> **EXTRACTED MATERIAL**:
○ ○ ○ ○ ○

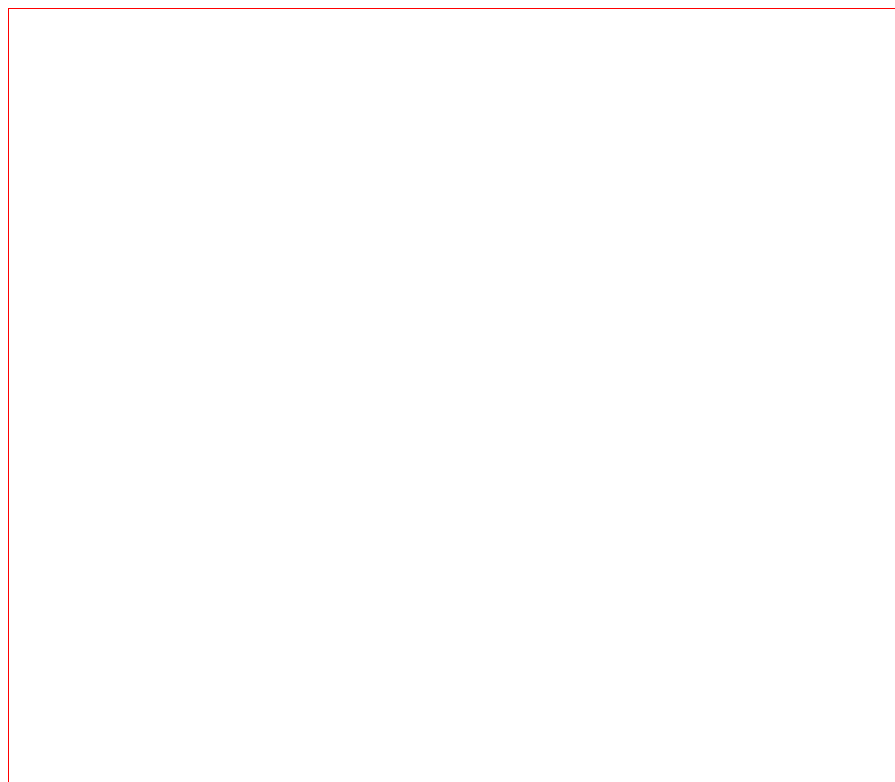
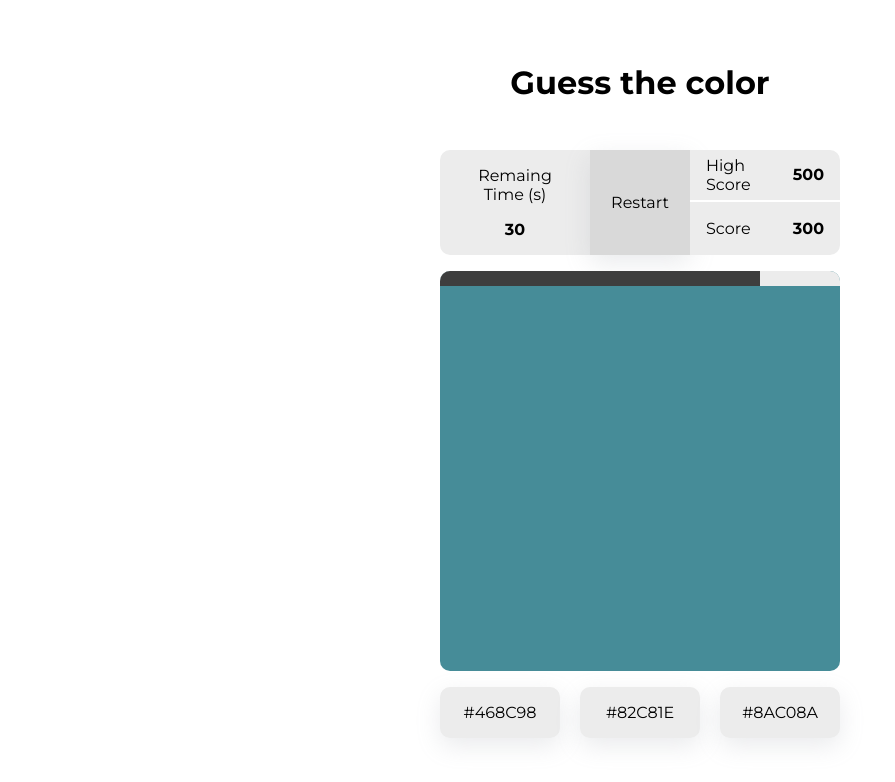
Before and after one commit to DemetrioG/guess-the-color, a Next.js app: page / in a window 1280 px wide. Shown: the top 782 px of the page, without its empty margins (0-895 px from the left). Built offline with nearby package versions, Linux system fonts and the light colour scheme.

Commit message:
feat: criação dos componentes principais

```diff
--- /dev/null
+++ b/src/components/ActiveColor/index.tsx
@@ -0,0 +1,22 @@
+import { VStack } from "@/styles/general";
+import { ActiveColorProps } from "./types";
+import { ProgressBar } from "../ProgressBar";
+
+export const ActiveColor = (props: ActiveColorProps) => {
+  return (
+    <VStack>
+      <div
+        style={{
+          overflow: "hidden",
+          backgroundColor: props.color,
+          width: "100%",
+          height: "400px",
+          borderRadius: 10,
+          transition: "background-color 0.5s ease",
+        }}
+      >
+        <ProgressBar percentual={80} />
+      </div>
+    </VStack>
+  );
+};
--- /dev/null
+++ b/src/components/ActiveColor/types.ts
@@ -0,0 +1,3 @@
+export interface ActiveColorProps {
+  color: string;
+}
--- /dev/null
+++ b/src/components/InfoBar/index.tsx
@@ -0,0 +1,71 @@
+import { IThemeProvider } from "@/styles/baseTheme";
+import { HStack, Text, VStack } from "@/styles/general";
+import { useTheme } from "styled-components";
+
+export const InfoBar = () => {
+  const { theme }: IThemeProvider = useTheme();
+  return (
+    <HStack>
+      <VStack
+        style={{
+          borderTopLeftRadius: 10,
+          borderBottomLeftRadius: 10,
+          backgroundColor: theme?.secondary,
+          width: "37.5%",
+          padding: "1rem",
+          textAlign: "center",
+          gap: "1rem",
+        }}
+      >
+        <Text>Remaing Time (s)</Text>
+        <Text style={{ fontWeight: "bold" }}>30</Text>
+      </VStack>
+      <VStack
+        style={{
+          width: "25%",
+          backgroundColor: theme?.tertiary,
+          padding: "1rem",
+          justifyContent: "center",
+          alignItems: "center",
+          boxShadow: "rgba(149, 157, 165, 0.2) 0px 8px 24px",
+        }}
+      >
+        <Text>Restart</Text>
+      </VStack>
+      <VStack
+        style={{
+          borderTopRightRadius: 10,
+          borderBottomRightRadius: 10,
+          backgroundColor: theme?.secondary,
+          width: "37.5%",
+        }}
+      >
+        <HStack
+          style={{
+            height: "50%",
+            alignItems: "center",
+            padding: "0.5rem 1rem",
+            justifyContent: "space-between",
+            borderBottomWidth: 2,
+            borderBottomStyle: "solid",
+            borderColor: theme?.primary,
+          }}
+        >
+          <Text>High Score</Text>
+          <Text style={{ fontWeight: "bold" }}>500</Text>
+        </HStack>
+        <HStack
+          style={{
+            height: "50%",
+            alignItems: "center",
+            justifyContent: "space-between",
+            padding: "0.5rem 1rem",
+          }}
+        >
+          <Text>Score</Text>
+          <Text style={{ fontWeight: "bold" }}>300</Text>
+        </HStack>
+      </VStack>
+    </HStack>
+  );
+};
--- /dev/null
+++ b/src/components/OptionButtons/index.tsx
@@ -0,0 +1,64 @@
+import { useTheme } from "styled-components";
+import { OptionButtonsProps } from "./types";
+import { IThemeProvider } from "@/styles/baseTheme";
+import { HStack, Text } from "@/styles/general";
+
+export const OptionButtons = (props: OptionButtonsProps) => {
+  const [firstColor, secondColor] = generateRandomHexPair(props.activeColor);
+  const shuffledColor = shuffle([props.activeColor, firstColor, secondColor]);
+
+  return (
+    <HStack style={{ justifyContent: "space-between" }}>
+      <Button hex={shuffledColor[0]} />
+      <Button hex={shuffledColor[1]} />
+      <Button hex={shuffledColor[2]} />
+    </HStack>
+  );
+};
+
+const Button = ({ hex }: { hex: string }) => {
+  const { theme }: IThemeProvider = useTheme();
+  return (
+    <div
+      style={{
+        boxShadow: "rgba(149, 157, 165, 0.2) 0px 8px 24px",
+        backgroundColor: theme?.secondary,
+        padding: "1rem",
+        width: "120px",
+        textAlign: "center",
+        borderRadius: 10,
+        cursor: "pointer",
+      }}
+    >
+      <Text>{hex}</Text>
+    </div>
+  );
+};
+
+function generateRandomHexPair(activeHex: string) {
+  const characters = "0123456789ABCDEF";
+  const randomHexPair: string[] = [];
+
+  while (randomHexPair.length < 2) {
+    const randomHex =
+      "#" +
+      Array.from(
+        { length: 6 },
+        () => characters[Math.floor(Math.random() * 16)]
+      ).join("");
+
+    if (randomHex !== activeHex && !randomHexPair.includes(randomHex)) {
+      randomHexPair.push(randomHex);
+    }
+  }
+
+  return randomHexPair;
+}
+
+function shuffle(array: string[]) {
+  for (let i = array.length - 1; i > 0; i--) {
+    const j = Math.floor(Math.random() * (i + 1));
+    [array[i], array[j]] = [array[j], array[i]];
+  }
+  return array;
+}
--- /dev/null
+++ b/src/components/OptionButtons/types.ts
@@ -0,0 +1,3 @@
+export interface OptionButtonsProps {
+  activeColor: string;
+}
--- /dev/null
+++ b/src/components/ProgressBar/index.tsx
@@ -0,0 +1,26 @@
+import { IThemeProvider } from "@/styles/baseTheme";
+import { useTheme } from "styled-components";
+import { ProgressBarProps } from "./types";
+
+export const ProgressBar = (props: ProgressBarProps) => {
+  const { theme }: IThemeProvider = useTheme();
+  return (
+    <div
+      style={{
+        width: "100%",
+        height: "15px",
+        position: "relative",
+        backgroundColor: theme?.secondary,
+      }}
+    >
+      <div
+        style={{
+          position: "absolute",
+          width: `${props.percentual}%`,
+          height: "100%",
+          backgroundColor: theme?.gray,
+        }}
+      ></div>
+    </div>
+  );
+};
--- /dev/null
+++ b/src/components/ProgressBar/types.ts
@@ -0,0 +1,3 @@
+export interface ProgressBarProps {
+  percentual: number;
+}
--- a/src/pages/App/index.tsx
+++ b/src/pages/App/index.tsx
@@ -1,5 +1,29 @@
-import { Background } from "./styles";
+import { Center, Text, VStack } from "@/styles/general";
+import { InfoBar } from "@/components/InfoBar";
+import { ActiveColor } from "@/components/ActiveColor";
+import { OptionButtons } from "@/components/OptionButtons";
+import { IThemeProvider } from "@/styles/baseTheme";
+import { useTheme } from "styled-components";
 
-export const App = () => {
-  return <Background></Background>;
+const App = () => {
+  const { theme }: IThemeProvider = useTheme();
+  return (
+    <div style={{ background: theme?.primary, height: "100vh" }}>
+      <Center style={{ gap: "3rem", height: "100%" }}>
+        <Text as={"h1"}>Guess the color</Text>
+        <VStack
+          style={{
+            gap: "1rem",
+            width: "400px",
+          }}
+        >
+          <InfoBar />
+          <ActiveColor color="#468C98" />
+          <OptionButtons activeColor="#468C98" />
+        </VStack>
+      </Center>
+    </div>
+  );
 };
+
+export default App;
--- a/src/pages/App/styles.ts
+++ /dev/null
@@ -1,8 +0,0 @@
-import styled from "styled-components";
-
-export const Background = styled.div`
-  width: 100vw;
-  height: 100vh;
-  border: 1px solid red;
-  background-color: ${(props) => props.theme.red};
-`;
--- a/src/pages/index.tsx
+++ b/src/pages/index.tsx
@@ -2,9 +2,11 @@ import Head from "next/head";
 import { Montserrat } from "next/font/google";
 import { BaseTheme } from "@/styles/baseTheme";
 import { ThemeContextProvider } from "@/context/theme/themeContext";
-import { App } from "./App";
+import { GlobalStyle } from "@/styles/general";
+import dynamic from "next/dynamic";
 
 const montserrat = Montserrat({ subsets: ["latin"] });
+const App = dynamic(() => import("./App"), { ssr: false });
 
 export default function Home() {
   return (
@@ -15,6 +17,7 @@ export default function Home() {
       </Head>
       <ThemeContextProvider>
         <BaseTheme>
+          <GlobalStyle />
           <main className={`${montserrat.className}`}>
             <App />
           </main>
--- /dev/null
+++ b/src/styles/general.ts
@@ -0,0 +1,36 @@
+import styled, { createGlobalStyle } from "styled-components";
+
+export const GlobalStyle = createGlobalStyle`
+    * {
+        box-sizing: border-box;
+        margin: 0;
+        padding: 0;
+    }
+
+    body {
+        width: 100vw;
+        height: 100vh;
+        overflow: hidden;
+    }
+`;
+
+export const VStack = styled.div`
+  display: flex;
+  flex-direction: column;
+`;
+
+export const HStack = styled.div`
+  display: flex;
+  flex-direction: row;
+`;
+
+export const Center = styled.div`
+  display: flex;
+  flex-direction: column;
+  justify-content: center;
+  align-items: center;
+`;
+
+export const Text = styled.span`
+  color: ${({ theme: { theme } }) => theme.text};
+`;
--- a/src/styles/theme.ts
+++ b/src/styles/theme.ts
@@ -5,6 +5,7 @@ export const LIGHT = {
   gray: "#3E3E3E",
   green: "#B3D89C",
   red: "#FF707E",
+  text: "#000000",
 };
 
 export const DARK = {
@@ -14,4 +15,5 @@ export const DARK = {
   gray: "#3E3E3E",
   green: "#B3D89C",
   red: "#FF707E",
+  text: "#FFFFFF",
 };
```
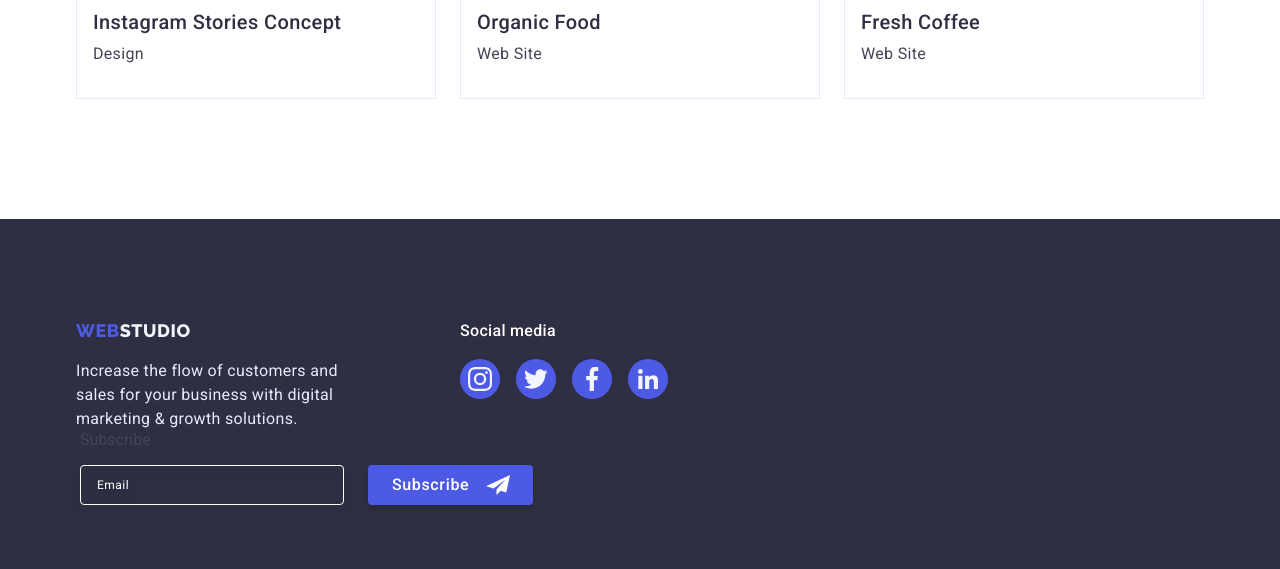
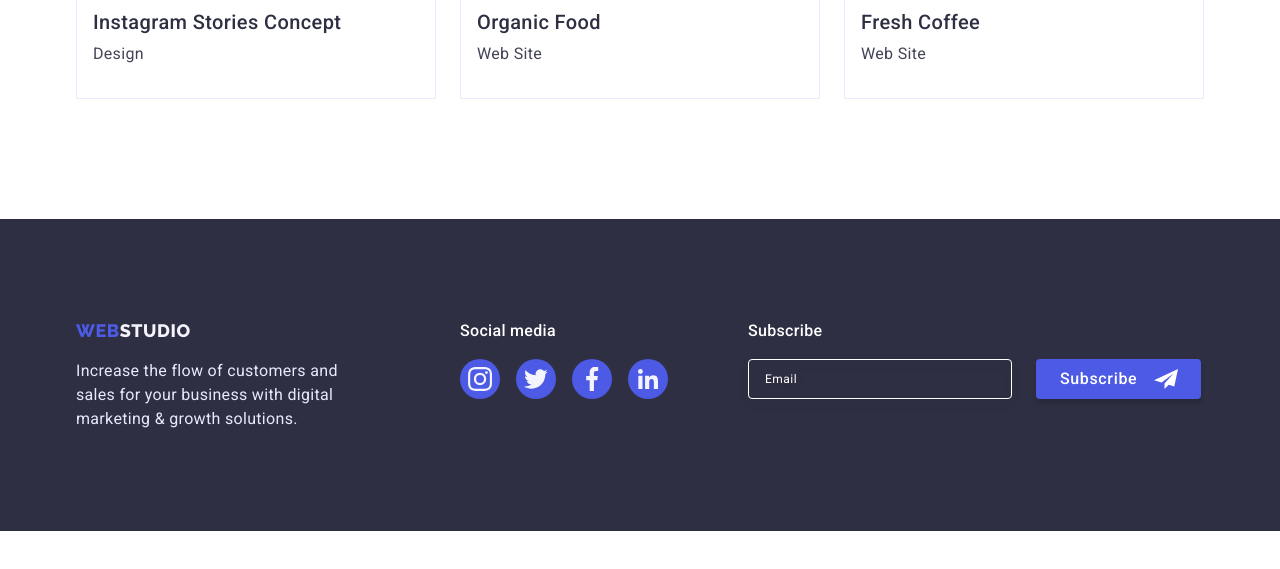
Before and after one commit to devsipoint/goit-markup-hw-06, a plain HTML site: page portfolio.html in a window 1280 px wide. Shown: the part 1551-2120 px from the top of the page. After the commit the page ends 2082 px from the top, so only its background shows below. Drawn offline with nearby package versions, Linux system fonts and the light colour scheme.

Commit message:
HW6-mentor-subscribe

```diff
--- a/css/styles.css
+++ b/css/styles.css
@@ -682,11 +682,17 @@ background-image: linear-gradient(
 
 /* SUBSCRIBE FORM */
 
-.subscribe-field-wrapper {
+
+.subscribe-form-wrapper {
+  /* display: flex; */
   margin-left: 80px;
 }
-.subscribe-form-wrapper {
+
+.subscribe-form {
   display: flex;
+  align-items: center;
+  gap: 24px;
+  margin-top: 16px;
 }
 
 .subscribe-title {
@@ -698,9 +704,6 @@ background-image: linear-gradient(
 
 }
 
-.subcribe-input-wrapper {
-  margin-top: 16px;
-}
 
 .subscribe-input {
   width: 264px;
@@ -765,8 +768,7 @@ input:focus:-ms-input-placeholder {
 
   width: 165px;
   height: 40px;
-  margin-top: 16px;
-  margin-left: 24px;
+
   padding: 8px 64px 8px 24px;
 
   transition: background-color 250ms cubic-bezier(0.4, 0, 0.2, 1);
--- a/portfolio.html
+++ b/portfolio.html
@@ -311,24 +311,20 @@
           </li>
         </ul>
       </div>
-    </div>
       <!-- SUBSCRIBER form -->
-    <div class="subscribe-field-wrapper">
-      <!-- <p class="subscribe-title">Subscribe</p> -->
+      <div class="subscribe-form-wrapper">
+        <p class="subscribe-title">Subscribe</p>
+
         <form class="subscribe-form">
-        <label for="subscribe-email" class="subscribe-label-text">Subscribe</label>
-        <div class="subscribe-form-wrapper">
-          <div class="subcribe-input-wrapper">
           <input class="subscribe-input" type="email" name="subscribe-email" id="subscribe-email" title="Email"
             placeholder="Email" required>
-          </div>
-          <div class="subscribe-buttton-wrapper">
           <button type="submit" class="subscribe-submit-button">Subscribe</button>
-          </div>
-        </div>
         </form>
+
       </div>
       <!-- SUBSCRIBER form ENDS -->
+    </div>
+
     </footer>
   </body>
 </html>
```
Also changed, not shown: index.html (+6 -18 lines). Lines whose indentation alone changed are shown as unchanged.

○ ○ ○ ○ ○

> **BRIEF**: Going through the listing above, copy out every line that has the string "html".

> **EXPECTED OUTPUT**:
Before and after one commit to devsipoint/goit-markup-hw-06, a plain HTML site: page portfolio.html in a window 1280 px wide. Shown: the part 1551-2120 px from the top of the page. After the commit the page ends 2082 px from the top, so only its background shows below. Drawn offline with nearby package versions, Linux system fonts and the light colour scheme.
--- a/portfolio.html
+++ b/portfolio.html
 </html>
Also changed, not shown: index.html (+6 -18 lines). Lines whose indentation alone changed are shown as unchanged.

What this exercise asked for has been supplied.